Segment Start: Records shown
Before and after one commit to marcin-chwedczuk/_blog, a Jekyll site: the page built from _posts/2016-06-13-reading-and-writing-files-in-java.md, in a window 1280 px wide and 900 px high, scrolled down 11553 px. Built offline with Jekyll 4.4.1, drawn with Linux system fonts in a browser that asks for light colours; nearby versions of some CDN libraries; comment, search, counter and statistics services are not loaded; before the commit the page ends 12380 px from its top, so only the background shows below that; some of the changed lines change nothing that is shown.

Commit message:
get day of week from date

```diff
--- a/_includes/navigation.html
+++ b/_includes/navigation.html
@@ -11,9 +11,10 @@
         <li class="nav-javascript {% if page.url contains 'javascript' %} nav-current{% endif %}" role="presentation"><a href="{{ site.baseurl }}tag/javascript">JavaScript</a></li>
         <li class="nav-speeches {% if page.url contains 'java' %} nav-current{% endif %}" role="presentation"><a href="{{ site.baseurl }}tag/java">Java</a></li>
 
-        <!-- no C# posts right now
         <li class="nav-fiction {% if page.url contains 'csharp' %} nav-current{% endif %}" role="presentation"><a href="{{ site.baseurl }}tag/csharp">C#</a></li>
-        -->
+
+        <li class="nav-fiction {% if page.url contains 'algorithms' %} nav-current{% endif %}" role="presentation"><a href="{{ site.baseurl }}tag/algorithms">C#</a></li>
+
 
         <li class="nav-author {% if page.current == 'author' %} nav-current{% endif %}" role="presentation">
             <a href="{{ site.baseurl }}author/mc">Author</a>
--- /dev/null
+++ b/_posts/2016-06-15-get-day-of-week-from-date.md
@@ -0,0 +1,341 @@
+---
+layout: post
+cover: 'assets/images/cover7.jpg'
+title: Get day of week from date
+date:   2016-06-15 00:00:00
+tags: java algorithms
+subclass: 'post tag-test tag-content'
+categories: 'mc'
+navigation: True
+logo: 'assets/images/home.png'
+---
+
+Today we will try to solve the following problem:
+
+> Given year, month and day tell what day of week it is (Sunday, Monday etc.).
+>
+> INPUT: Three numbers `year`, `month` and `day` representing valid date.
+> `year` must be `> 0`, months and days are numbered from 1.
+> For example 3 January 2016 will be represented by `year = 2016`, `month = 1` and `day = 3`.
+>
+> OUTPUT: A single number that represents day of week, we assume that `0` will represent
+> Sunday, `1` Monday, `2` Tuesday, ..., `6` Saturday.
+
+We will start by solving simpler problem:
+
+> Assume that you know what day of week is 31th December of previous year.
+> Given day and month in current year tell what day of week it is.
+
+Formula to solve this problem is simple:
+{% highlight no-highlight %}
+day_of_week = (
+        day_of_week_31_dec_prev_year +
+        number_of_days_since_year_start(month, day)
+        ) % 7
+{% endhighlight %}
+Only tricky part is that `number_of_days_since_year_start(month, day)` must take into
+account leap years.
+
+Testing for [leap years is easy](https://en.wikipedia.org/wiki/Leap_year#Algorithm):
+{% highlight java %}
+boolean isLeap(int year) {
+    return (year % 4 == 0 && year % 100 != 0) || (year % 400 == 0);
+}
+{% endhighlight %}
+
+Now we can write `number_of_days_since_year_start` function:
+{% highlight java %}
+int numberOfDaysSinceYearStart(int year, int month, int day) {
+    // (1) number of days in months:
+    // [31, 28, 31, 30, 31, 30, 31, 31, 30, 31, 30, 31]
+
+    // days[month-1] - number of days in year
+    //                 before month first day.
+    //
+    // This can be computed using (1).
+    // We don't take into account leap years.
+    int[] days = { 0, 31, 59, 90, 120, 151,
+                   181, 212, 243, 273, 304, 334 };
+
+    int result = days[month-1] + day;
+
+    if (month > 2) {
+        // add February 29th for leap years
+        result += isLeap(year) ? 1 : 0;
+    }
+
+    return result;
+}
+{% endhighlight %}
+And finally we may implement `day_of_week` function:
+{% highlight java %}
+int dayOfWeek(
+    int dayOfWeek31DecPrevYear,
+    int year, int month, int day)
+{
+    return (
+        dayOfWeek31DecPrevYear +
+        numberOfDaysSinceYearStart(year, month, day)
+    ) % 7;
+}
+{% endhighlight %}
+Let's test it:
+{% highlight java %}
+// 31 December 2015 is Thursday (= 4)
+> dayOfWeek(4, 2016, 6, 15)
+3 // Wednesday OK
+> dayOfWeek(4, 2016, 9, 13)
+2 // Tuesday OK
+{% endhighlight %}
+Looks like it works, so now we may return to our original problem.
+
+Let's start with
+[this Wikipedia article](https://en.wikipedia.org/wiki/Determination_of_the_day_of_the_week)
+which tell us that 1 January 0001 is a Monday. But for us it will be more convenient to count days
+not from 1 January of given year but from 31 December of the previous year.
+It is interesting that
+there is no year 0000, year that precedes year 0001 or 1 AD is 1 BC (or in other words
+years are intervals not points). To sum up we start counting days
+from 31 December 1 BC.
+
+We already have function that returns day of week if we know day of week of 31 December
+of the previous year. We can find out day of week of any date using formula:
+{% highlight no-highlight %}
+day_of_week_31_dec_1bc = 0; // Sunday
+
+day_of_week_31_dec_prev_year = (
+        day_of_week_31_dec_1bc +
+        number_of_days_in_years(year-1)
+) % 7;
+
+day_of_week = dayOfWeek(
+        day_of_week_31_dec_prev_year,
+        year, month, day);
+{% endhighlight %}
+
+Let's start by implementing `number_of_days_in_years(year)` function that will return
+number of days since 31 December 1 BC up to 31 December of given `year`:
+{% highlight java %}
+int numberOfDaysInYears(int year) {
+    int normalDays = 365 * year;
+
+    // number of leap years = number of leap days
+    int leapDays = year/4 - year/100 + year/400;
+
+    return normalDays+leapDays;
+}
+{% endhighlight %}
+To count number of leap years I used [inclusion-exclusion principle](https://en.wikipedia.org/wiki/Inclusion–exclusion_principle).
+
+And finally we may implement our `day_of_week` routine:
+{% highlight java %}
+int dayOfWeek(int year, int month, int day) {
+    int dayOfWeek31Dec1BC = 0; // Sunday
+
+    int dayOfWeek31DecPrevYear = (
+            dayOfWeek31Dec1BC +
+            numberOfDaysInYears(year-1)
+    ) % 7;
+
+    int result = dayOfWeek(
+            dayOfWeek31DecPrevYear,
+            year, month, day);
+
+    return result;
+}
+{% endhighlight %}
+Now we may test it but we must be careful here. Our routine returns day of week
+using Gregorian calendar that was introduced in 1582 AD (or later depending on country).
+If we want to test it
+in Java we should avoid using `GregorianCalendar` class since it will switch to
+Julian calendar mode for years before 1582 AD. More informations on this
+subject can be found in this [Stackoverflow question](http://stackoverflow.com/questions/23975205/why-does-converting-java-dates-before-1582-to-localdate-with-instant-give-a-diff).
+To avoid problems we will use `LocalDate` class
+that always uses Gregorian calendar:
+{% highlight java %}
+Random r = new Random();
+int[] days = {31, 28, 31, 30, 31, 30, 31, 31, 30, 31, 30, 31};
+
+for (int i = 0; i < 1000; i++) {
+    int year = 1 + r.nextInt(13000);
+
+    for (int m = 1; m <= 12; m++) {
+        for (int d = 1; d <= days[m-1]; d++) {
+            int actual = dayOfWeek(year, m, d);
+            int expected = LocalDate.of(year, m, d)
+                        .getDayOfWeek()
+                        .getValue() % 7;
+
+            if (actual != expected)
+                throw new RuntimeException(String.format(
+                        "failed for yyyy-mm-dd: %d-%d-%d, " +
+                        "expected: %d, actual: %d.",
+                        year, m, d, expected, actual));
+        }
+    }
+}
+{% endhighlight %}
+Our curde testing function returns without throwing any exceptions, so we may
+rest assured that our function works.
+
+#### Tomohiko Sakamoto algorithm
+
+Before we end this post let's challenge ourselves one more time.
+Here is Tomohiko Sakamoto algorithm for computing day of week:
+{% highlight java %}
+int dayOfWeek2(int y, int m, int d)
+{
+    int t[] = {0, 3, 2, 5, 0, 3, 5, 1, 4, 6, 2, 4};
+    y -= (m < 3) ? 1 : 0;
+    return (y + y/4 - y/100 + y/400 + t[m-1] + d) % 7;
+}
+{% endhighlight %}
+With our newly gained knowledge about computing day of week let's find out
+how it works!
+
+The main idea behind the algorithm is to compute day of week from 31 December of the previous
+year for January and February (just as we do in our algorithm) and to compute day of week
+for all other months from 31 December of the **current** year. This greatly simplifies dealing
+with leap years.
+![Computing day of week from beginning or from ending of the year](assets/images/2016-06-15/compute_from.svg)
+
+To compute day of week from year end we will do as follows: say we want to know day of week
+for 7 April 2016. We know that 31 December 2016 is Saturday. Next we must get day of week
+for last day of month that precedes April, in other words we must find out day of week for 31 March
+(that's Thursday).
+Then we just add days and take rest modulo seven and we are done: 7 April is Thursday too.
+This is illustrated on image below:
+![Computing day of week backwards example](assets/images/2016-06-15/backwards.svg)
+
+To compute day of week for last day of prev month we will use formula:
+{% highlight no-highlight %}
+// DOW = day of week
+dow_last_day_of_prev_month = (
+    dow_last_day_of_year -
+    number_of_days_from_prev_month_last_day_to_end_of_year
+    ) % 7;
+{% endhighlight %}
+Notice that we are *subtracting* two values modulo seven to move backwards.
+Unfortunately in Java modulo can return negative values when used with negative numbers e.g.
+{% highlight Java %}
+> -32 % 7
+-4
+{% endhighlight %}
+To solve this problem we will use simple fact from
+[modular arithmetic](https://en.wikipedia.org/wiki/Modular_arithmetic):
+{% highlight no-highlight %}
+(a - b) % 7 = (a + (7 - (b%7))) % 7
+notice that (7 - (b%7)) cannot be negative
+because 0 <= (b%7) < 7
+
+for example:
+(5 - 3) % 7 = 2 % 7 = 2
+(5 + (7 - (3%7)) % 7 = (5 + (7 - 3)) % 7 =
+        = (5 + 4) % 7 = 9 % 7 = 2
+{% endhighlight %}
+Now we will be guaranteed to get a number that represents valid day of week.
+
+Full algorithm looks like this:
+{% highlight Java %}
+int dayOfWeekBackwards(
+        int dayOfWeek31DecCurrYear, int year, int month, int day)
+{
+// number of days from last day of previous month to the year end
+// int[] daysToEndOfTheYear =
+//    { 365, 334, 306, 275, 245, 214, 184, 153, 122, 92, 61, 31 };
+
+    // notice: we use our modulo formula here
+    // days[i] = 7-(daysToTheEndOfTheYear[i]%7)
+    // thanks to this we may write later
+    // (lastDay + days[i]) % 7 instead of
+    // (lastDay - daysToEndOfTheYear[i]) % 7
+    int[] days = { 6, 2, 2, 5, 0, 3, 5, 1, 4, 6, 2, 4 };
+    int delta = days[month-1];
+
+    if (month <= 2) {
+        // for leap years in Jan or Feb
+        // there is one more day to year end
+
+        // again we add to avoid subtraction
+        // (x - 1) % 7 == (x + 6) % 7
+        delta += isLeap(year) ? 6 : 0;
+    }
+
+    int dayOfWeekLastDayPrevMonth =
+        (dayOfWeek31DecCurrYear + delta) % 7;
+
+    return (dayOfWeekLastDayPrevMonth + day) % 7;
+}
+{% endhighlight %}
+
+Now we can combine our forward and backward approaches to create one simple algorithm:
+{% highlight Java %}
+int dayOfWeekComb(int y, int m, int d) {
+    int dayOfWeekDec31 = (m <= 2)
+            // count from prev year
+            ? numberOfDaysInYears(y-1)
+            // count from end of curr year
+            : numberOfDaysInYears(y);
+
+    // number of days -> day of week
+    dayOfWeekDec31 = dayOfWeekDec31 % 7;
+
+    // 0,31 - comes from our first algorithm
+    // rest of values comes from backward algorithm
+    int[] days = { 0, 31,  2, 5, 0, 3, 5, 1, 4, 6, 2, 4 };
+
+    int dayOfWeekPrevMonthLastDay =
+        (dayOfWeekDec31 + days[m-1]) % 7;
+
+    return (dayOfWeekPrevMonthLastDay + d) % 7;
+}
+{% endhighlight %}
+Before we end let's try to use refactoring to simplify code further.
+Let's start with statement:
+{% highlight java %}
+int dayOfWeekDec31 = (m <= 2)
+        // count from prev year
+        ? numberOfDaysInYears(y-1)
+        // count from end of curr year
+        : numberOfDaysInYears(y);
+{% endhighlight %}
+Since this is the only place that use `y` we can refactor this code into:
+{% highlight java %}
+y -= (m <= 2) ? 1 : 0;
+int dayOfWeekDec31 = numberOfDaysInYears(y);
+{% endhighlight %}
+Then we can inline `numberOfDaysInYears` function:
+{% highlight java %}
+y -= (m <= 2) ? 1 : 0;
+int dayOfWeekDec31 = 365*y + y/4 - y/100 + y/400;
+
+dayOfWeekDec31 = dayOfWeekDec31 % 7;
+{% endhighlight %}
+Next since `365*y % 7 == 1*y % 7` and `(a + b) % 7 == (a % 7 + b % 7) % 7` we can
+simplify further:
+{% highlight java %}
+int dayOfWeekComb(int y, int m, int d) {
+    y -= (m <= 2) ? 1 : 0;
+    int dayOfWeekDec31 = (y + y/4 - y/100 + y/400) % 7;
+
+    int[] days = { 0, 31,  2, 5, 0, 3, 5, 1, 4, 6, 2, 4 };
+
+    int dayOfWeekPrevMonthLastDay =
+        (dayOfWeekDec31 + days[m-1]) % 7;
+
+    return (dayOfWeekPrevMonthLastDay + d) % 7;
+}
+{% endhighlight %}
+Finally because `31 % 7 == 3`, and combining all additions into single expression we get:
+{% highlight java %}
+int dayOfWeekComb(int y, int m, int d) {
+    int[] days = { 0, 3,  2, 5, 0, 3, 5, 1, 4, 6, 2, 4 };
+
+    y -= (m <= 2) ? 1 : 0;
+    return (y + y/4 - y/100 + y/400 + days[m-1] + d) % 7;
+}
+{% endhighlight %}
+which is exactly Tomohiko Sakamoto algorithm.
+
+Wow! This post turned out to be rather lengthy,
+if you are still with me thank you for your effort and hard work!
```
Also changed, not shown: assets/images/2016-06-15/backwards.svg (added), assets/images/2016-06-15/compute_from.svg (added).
Segment End: Records shown
Problem statement: For the word "valid", report how many lines of the records contain it; respond with the number only.

Task solution: 2